      PubDate: 2016-01-28T17:51:46Z
      DOI: 10.1016/bs.acdb.2015.11.004
       
  • Social Justice and the Environmental Commons
    • Authors: Constance A. Flanagan; Rachel Byington; Erin Gallay; Allison Sambo
      Pages: 203 - 230
      Abstract: Publication date: Available online 13 June 2016
      Source:Advances in Child Development and Behavior
      Author(s): C.A. Flanagan, R. Byington, E. Gallay, A. Sambo

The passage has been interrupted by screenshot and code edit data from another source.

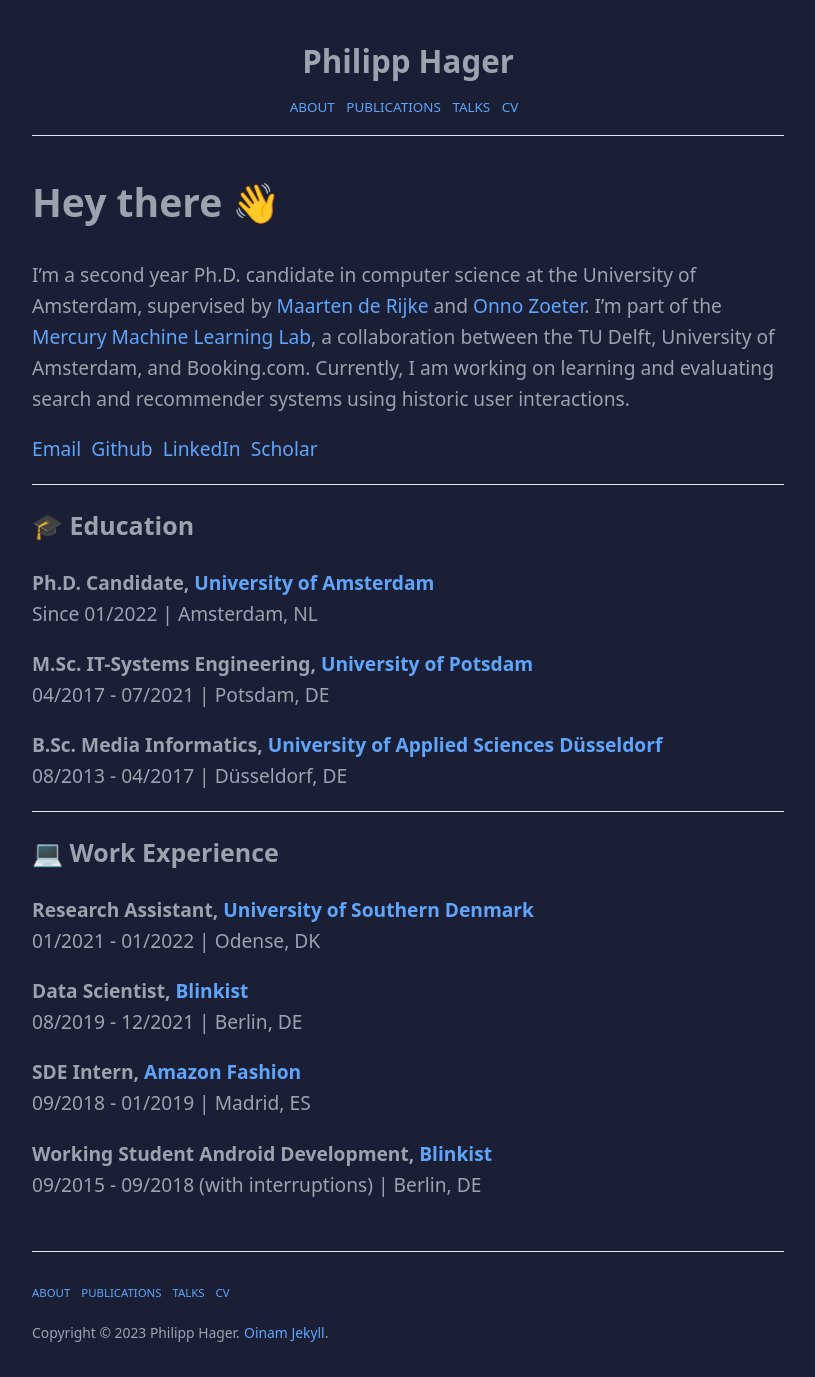
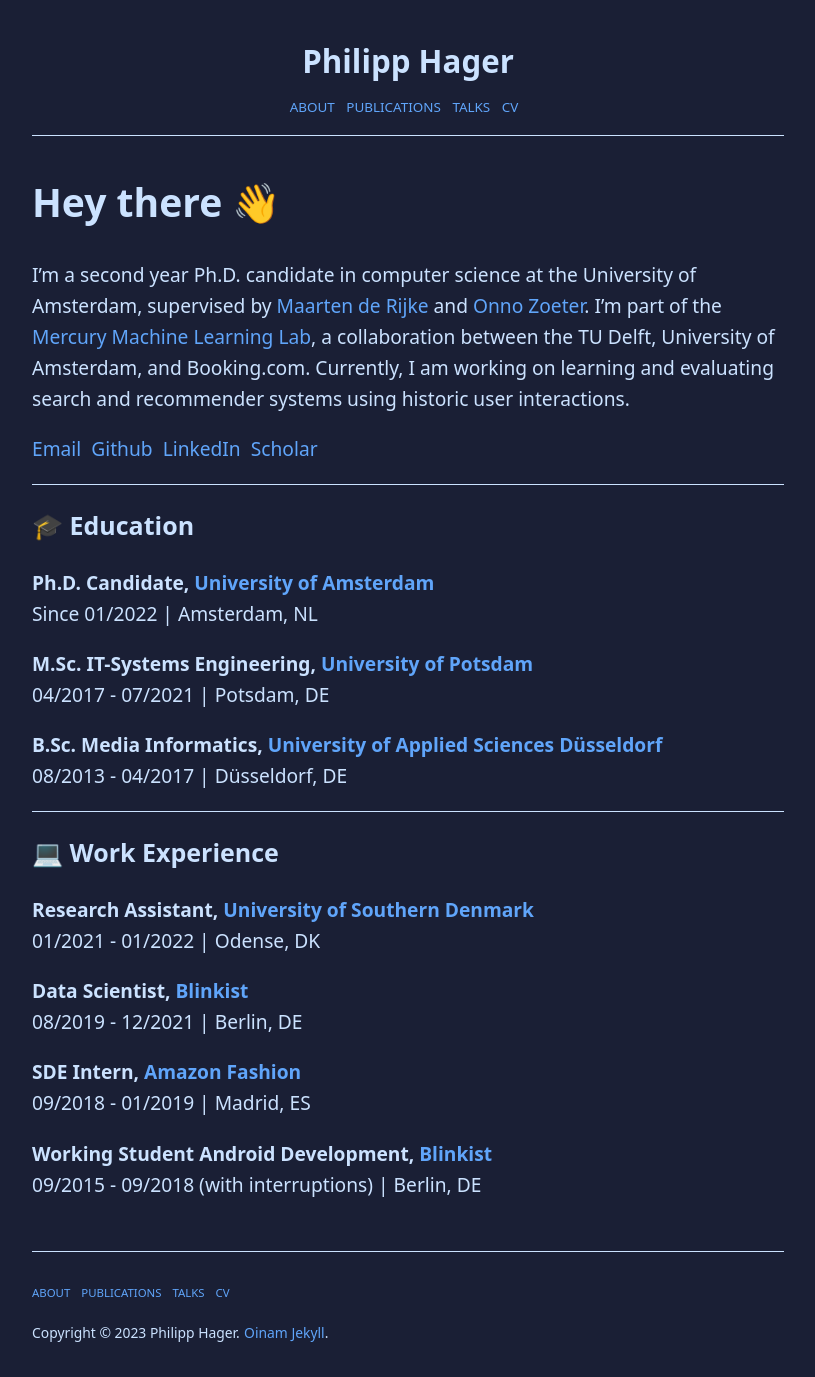
Before and after one commit to philipphager/philipphager.github.io, a Jekyll site: the page built from index.md, in a window 1280 px wide. Shown: the whole page, without its empty margins (232-1047 px from the left). Built offline with Jekyll 4.4.1, drawn with Linux system fonts in a browser that asks for light colours.

Commit message:
Update default.css

```diff
--- a/_includes/css/theme/default.css
+++ b/_includes/css/theme/default.css
@@ -12,9 +12,9 @@
 
   --background-color: #1a1f35; /* gray-50 */
   --background-color-alt: #1a1f35; /* gray-100 */
-  --background-color-highlight: #e4e4e7; /* gray-200 */
+  --background-color-highlight: #cbe2ff; /* gray-200 */
 
-  --text-color: #9CA3AF; /* gray-700 */
+  --text-color: #cbe2ff; /* gray-700 */
   --text-color-alt: #2563eb; /* gray-600 */
 }
 
```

      In this chapter, we build on the scholarship on youth civic engagement by turning attention to the environmental commons as a space for political action. We begin with a definition of the term and arguments about ways that social justice is implied in it. Following that, we raise several psychological challenges to motivating action on behalf of the environmental commons and discuss the critical experiences and actions that can defy those challenges. Finally, drawing from Ostrom's empirical evidence opposing a tragedy of the commons, we discuss practices consistent with a social justice approach that nurture in younger generations an identification with and commitment to the environmental commons and discuss how this orientation would benefit human beings, democracies, and the earth.

      PubDate: 2016-06-16T19:02:33Z

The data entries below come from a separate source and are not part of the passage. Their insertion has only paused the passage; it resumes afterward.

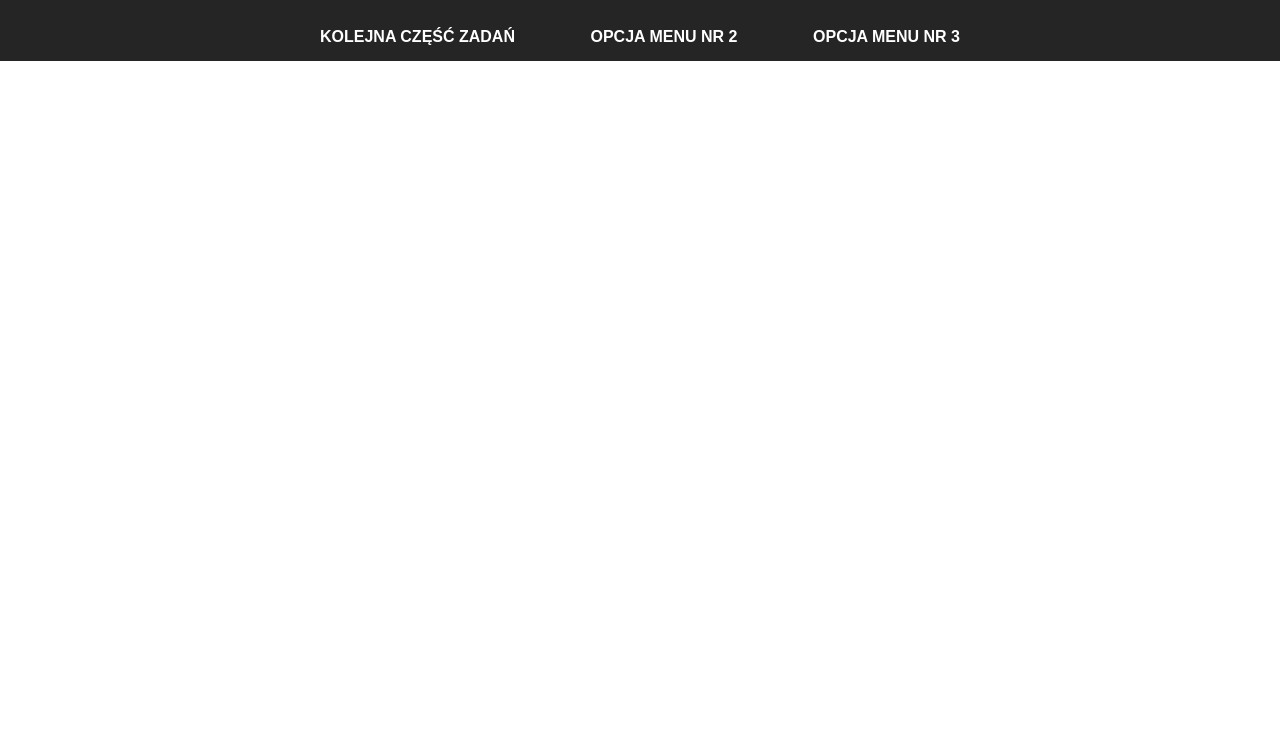
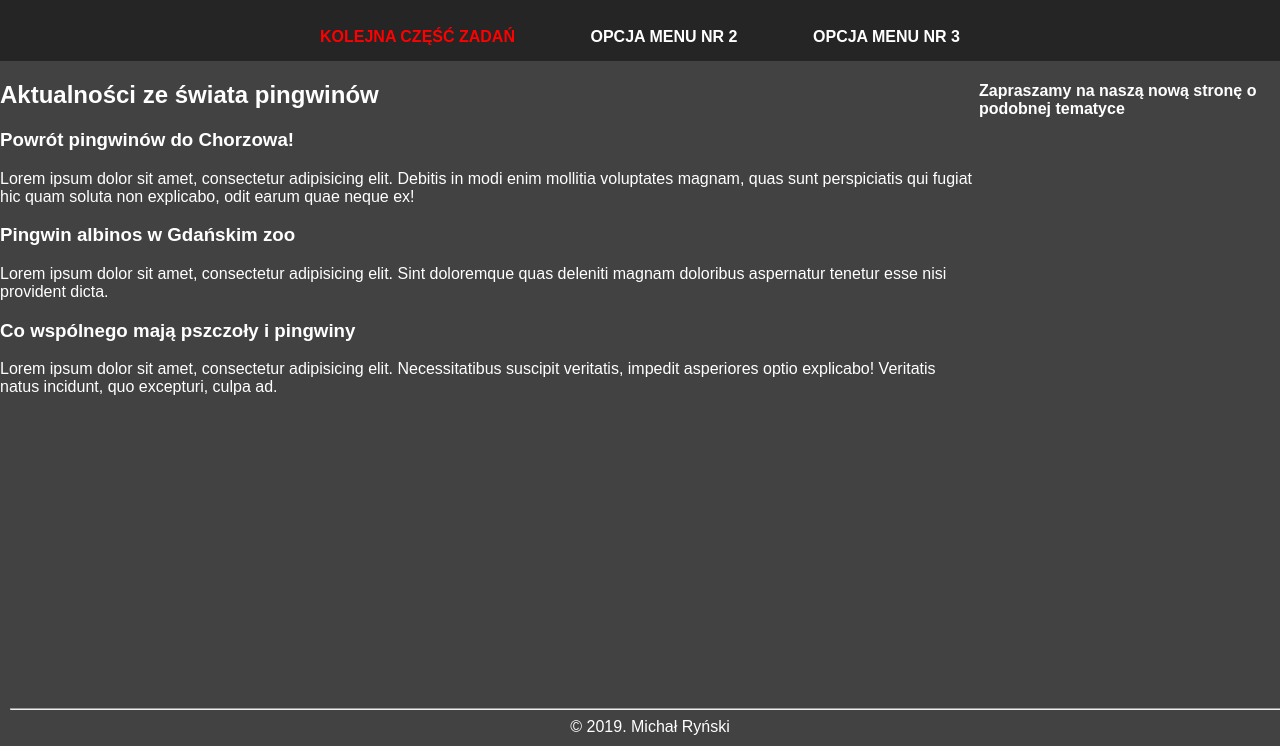
Before and after one commit to Ryniek/zad1_175ic, a plain HTML site: page index.html in a window 1280 px wide. Shown: the part 54-800 px from the top of the page. Drawn offline with Linux system fonts and the light colour scheme.

Commit message:
Footer finished, now main

```diff
--- a/index.html
+++ b/index.html
@@ -16,7 +16,7 @@
             </ul>
         </nav>
    </header>
-    <main>
+    <main class="page-main">
        <section>
            <h2>Aktualności ze świata pingwinów</h2>
             <article>
@@ -32,11 +32,12 @@
                 <p>Lorem ipsum dolor sit amet, consectetur adipisicing elit. Necessitatibus suscipit veritatis, impedit asperiores optio explicabo! Veritatis natus incidunt, quo excepturi, culpa ad.</p>
             </article>
         </section>
+        <aside>
+        <h4><a href="drugi.html">Zapraszamy na naszą nową stronę o podobnej tematyce</a></h4>
+        </aside>
     </main>
-    <aside>
-        <h4><a href="drugi.html">Zapraszamy na naszą nową stronę o podobnej tematyce</a></h4>
-    </aside>
-    <footer>
+    <footer class="page-footer">
+        <hr/>
          © 2019. Michał Ryński
     </footer>
 </body>
--- a/styles/style.css
+++ b/styles/style.css
@@ -3,6 +3,7 @@ body {
         font-family: sans-serif;
     font-size: 16px;
     color: white;
+    background-color: #424242;
 }
 a {
     color: white;
@@ -44,3 +45,17 @@ a {
 .page-header .main-nav .nav-list .nav-items > a:hover:only-child {
     font-size: 120%;
 }
+.page-header .main-nav .nav-list .nav-items:first-child > a {
+    color: red;
+}
+.page-main {
+    display: flex;
+    flex-direction: row;
+}
+.page-footer {
+    padding: 10px;
+    position: absolute;
+    bottom: 0;
+    width: 100%;
+    text-align: center;
+}
```
Also changed, not shown: drugi.html (+1 -1 lines), 1 other file.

      DOI: 10.1016/bs.acdb.2016.04.005
       
  • Global Equity and Justice Issues for Young People During the First Three
           Decades of Life
    • Authors: Anne Petersen; Silvia H. Koller; Frosso Motti-Stefanidi; Suman Verma
      Pages: 289 - 320
      Abstract: Publication date: Available online 17 June 2016
      Source:Advances in Child Development and Behavior
      Author(s): Anne Petersen, Silvia H. Koller, Frosso Motti-Stefanidi, Suman Verma
      This chapter takes a global perspective on equity and justice during development from childhood into adulthood. Globally, the population of young people is booming with the most rapid growth among young people in the poorest countries. While already faced with significant issues related to development and thriving, this population boom also exacerbates equity and justice for these children. Given this urgent situation, this chapter builds from the large body of minority world research, as well as the emergent majority world research, to argue that in order to turn the youth bulge into a demographic dividend, researchers must utilize a positive development framing rather than the more dominant problem-focused framing in studying these issues. The structural challenges confronting young people growing up in contexts marked by poverty; weak systems and institutions, especially those serving education, health, and justice; weak political and governance systems; and continual conflict must also be addressed by global and national governmental bodies. This chapter will emphasize the strengths and opportunities of the majority world, highlighting some of the strong, emergent examples of programs that support and develop the strengths of young people. We conclude with a discussion of appropriate support required from the minority and majority worlds that would further strengthen young people globally and enable them to become leaders of a more just, equitable world.

      PubDate: 2016-06-18T19:49:34Z
      DOI: 10.1016/bs.acdb.2016.05.006
       
 
 
JournalTOCs
School of Mathematical and Computer Sciences
Heriot-Watt University
Edinburgh, EH14 4AS, UK
Email: journaltocs@hw.ac.uk
Tel: +00 44 (0)131 4513762
Fax: +00 44 (0)131 4513327
 
Home (Search)
Subjects A-Z
Publishers A-Z
Customise
APIs
Your IP address: 54.166.186.79
 
About JournalTOCs
API
Help
News (blog, publications)
JournalTOCs on Twitter   JournalTOCs on Facebook

JournalTOCs © 2009-2016